++++ MATERIAL SUPPLIED

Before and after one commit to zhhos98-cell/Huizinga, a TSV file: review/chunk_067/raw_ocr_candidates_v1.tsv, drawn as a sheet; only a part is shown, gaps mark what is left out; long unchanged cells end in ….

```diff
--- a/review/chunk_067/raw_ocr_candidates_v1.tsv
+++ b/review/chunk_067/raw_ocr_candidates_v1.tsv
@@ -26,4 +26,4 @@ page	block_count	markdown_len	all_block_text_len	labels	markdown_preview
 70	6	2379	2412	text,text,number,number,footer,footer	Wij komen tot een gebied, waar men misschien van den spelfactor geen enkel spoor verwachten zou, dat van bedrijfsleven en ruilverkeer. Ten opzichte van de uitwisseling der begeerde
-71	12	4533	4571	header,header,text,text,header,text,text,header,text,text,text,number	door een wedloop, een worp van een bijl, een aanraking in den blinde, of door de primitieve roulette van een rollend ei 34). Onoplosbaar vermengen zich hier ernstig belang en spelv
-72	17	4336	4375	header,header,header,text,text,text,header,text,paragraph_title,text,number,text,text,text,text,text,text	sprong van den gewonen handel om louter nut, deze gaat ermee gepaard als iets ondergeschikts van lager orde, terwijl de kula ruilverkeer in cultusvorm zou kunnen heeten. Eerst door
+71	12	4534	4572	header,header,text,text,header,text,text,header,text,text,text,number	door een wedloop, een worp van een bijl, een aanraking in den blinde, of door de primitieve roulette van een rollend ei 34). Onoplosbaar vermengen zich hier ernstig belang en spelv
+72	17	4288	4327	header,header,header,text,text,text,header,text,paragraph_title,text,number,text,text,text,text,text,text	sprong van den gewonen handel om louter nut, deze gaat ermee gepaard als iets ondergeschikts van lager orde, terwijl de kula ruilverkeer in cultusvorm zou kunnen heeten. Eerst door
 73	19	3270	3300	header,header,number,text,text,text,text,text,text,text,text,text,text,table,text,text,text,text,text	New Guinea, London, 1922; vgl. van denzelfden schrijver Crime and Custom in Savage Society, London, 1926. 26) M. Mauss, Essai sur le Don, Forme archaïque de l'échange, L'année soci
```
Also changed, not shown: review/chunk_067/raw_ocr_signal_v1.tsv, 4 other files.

++++++++

> _WHAT YOU HAVE TO DO_: Return the listing exactly as it was given to you, with every line intact.

> _SOLUTION TO THE PROBLEM_:
Before and after one commit to zhhos98-cell/Huizinga, a TSV file: review/chunk_067/raw_ocr_candidates_v1.tsv, drawn as a sheet; only a part is shown, gaps mark what is left out; long unchanged cells end in ….

```diff
--- a/review/chunk_067/raw_ocr_candidates_v1.tsv
+++ b/review/chunk_067/raw_ocr_candidates_v1.tsv
@@ -26,4 +26,4 @@ page	block_count	markdown_len	all_block_text_len	labels	markdown_preview
 70	6	2379	2412	text,text,number,number,footer,footer	Wij komen tot een gebied, waar men misschien van den spelfactor geen enkel spoor verwachten zou, dat van bedrijfsleven en ruilverkeer. Ten opzichte van de uitwisseling der begeerde
-71	12	4533	4571	header,header,text,text,header,text,text,header,text,text,text,number	door een wedloop, een worp van een bijl, een aanraking in den blinde, of door de primitieve roulette van een rollend ei 34). Onoplosbaar vermengen zich hier ernstig belang en spelv
-72	17	4336	4375	header,header,header,text,text,text,header,text,paragraph_title,text,number,text,text,text,text,text,text	sprong van den gewonen handel om louter nut, deze gaat ermee gepaard als iets ondergeschikts van lager orde, terwijl de kula ruilverkeer in cultusvorm zou kunnen heeten. Eerst door
+71	12	4534	4572	header,header,text,text,header,text,text,header,text,text,text,number	door een wedloop, een worp van een bijl, een aanraking in den blinde, of door de primitieve roulette van een rollend ei 34). Onoplosbaar vermengen zich hier ernstig belang en spelv
+72	17	4288	4327	header,header,header,text,text,text,header,text,paragraph_title,text,number,text,text,text,text,text,text	sprong van den gewonen handel om louter nut, deze gaat ermee gepaard als iets ondergeschikts van lager orde, terwijl de kula ruilverkeer in cultusvorm zou kunnen heeten. Eerst door
 73	19	3270	3300	header,header,number,text,text,text,text,text,text,text,text,text,text,table,text,text,text,text,text	New Guinea, London, 1922; vgl. van denzelfden schrijver Crime and Custom in Savage Society, London, 1926. 26) M. Mauss, Essai sur le Don, Forme archaïque de l'échange, L'année soci
```
Also changed, not shown: review/chunk_067/raw_ocr_signal_v1.tsv, 4 other files.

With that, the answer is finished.